It’s an academic setting that bursts with resources to help her and her peers succeed as college students in a new country. And its tight- knit community provides a sense of belonging. The ACES program has been much more than a helpful resource for Ms. Garcia — it is family.
Ms. Garcia, a junior who came to the United States from Cuba as a child nearly a decade ago, remembers clearly her first visit to ACES in St. Angela’s Hall. Still a student at International High School at LaGuardia Community College, she felt an immediate connection with the program.
“What made me fall in love with ACES was the intimate, close relationship of the people in the program,” she recalled.
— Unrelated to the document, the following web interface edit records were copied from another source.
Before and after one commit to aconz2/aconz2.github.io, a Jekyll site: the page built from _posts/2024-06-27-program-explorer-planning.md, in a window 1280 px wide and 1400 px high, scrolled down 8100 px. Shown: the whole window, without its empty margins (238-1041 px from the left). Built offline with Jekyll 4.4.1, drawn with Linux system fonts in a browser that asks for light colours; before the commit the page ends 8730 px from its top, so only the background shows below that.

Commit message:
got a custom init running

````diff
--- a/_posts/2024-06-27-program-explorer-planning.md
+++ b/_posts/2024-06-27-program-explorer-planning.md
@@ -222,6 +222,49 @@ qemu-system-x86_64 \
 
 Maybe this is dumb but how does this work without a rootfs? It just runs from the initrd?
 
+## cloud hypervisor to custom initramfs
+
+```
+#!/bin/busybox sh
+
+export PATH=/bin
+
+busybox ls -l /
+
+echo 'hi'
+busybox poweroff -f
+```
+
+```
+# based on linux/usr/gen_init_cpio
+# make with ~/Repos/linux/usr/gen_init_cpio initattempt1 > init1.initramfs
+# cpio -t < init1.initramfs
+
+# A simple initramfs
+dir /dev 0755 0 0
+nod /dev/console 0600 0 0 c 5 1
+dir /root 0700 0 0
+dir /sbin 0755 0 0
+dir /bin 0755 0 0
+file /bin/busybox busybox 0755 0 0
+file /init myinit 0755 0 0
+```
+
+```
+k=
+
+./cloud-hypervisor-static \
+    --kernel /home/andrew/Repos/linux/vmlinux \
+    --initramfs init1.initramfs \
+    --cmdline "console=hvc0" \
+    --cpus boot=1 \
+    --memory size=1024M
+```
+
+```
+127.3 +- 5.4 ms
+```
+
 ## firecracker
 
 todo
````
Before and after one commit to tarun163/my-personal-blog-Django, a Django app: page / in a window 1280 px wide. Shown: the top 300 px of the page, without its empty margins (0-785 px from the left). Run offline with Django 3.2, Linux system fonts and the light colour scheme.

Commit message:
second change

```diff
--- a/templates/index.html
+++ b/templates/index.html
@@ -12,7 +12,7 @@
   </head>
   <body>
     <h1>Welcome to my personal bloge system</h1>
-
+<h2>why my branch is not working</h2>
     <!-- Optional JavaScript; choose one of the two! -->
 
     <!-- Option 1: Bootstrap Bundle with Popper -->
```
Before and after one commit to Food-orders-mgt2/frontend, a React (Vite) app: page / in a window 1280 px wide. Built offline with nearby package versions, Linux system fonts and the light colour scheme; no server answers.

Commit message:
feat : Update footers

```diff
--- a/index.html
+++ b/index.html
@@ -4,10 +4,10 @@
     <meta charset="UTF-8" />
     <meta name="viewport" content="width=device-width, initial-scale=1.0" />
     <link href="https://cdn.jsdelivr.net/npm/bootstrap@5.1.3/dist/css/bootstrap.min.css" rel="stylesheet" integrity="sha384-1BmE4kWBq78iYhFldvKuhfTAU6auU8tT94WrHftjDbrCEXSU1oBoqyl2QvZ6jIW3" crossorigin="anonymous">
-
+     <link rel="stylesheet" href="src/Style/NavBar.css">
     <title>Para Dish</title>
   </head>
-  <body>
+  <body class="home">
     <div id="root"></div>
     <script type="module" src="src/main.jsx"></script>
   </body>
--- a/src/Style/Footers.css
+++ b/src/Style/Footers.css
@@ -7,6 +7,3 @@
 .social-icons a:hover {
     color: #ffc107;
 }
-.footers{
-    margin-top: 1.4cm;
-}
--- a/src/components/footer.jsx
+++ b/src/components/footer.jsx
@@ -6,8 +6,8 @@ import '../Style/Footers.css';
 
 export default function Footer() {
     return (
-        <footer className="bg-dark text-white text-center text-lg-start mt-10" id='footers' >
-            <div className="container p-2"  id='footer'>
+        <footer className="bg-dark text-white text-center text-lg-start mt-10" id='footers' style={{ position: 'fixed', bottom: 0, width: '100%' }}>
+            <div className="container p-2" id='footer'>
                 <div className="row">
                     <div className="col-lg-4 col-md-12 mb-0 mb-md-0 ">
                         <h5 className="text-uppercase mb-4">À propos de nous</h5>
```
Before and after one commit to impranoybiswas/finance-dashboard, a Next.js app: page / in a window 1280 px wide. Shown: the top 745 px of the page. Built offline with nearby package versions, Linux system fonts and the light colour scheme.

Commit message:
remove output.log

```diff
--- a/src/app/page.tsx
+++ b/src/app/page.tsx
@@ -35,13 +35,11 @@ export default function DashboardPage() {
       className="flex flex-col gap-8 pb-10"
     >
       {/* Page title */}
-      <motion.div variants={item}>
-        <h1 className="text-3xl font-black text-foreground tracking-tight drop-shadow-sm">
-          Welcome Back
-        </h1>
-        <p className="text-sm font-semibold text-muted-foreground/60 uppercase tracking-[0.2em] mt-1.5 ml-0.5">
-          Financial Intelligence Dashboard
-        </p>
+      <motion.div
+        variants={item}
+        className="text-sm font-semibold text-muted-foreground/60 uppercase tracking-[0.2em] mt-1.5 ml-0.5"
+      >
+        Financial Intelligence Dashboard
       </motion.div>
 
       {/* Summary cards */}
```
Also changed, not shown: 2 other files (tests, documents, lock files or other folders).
“I would say ACES is a big family that adopted me. One of my favorite resources are the tutors. If it weren’t for them, I wouldn’t be here.
“They help me organize my time and schedule, they help with my grammar and research papers, and they always encourage me to do better,” Ms. Garcia said.
The ACES program — celebrating its 20th anniversary — even connected Ms. Garcia with other nursing majors, who eventually formed a study group together. It was a much less intimidating way to meet new people, said Ms. Garcia, explaining she sometimes can be shy.
ACES Director Erica David ’15 said Ms. Garcia’s intelligence and generosity of spirit embodies the nature of the program.
“Adi Marshall (Garcia) genuinely embodies the spirit of ACES,” Ms. David said. “Not only is she a highly intelligent and motivated student, but her generosity, creativity and intellectual curiosity sustain the community that we actively hold space for on campus.”
A Nurse in the Making
Becoming a nurse is destiny for Ms. Garcia. It’s difficult for her to remember a time in her life where she didn’t feel drawn to the medical field.
“Since I was a child, my biggest dream was being in a health-related profession,” Ms. Garcia said. “Some days I pretended to be a surgeon, others a doctor or a nurse.”
She was inspired to follow in the footsteps of her father, an Elmhurst Hospital nurse. She said it was difficult for her to study nursing while watching her father work with COVID-19 patients amid the pandemic — but her ACES community helped her persevere.
“Working on my nursing degree during the pandemic was a nightmare,” Ms. Garcia said. “It was impossible to concentrate on the classes. It was painful seeing my dad come from his job where most people were dying. Yet … through the (ACES) tutors and study groups, I was able to come closer to my goal.”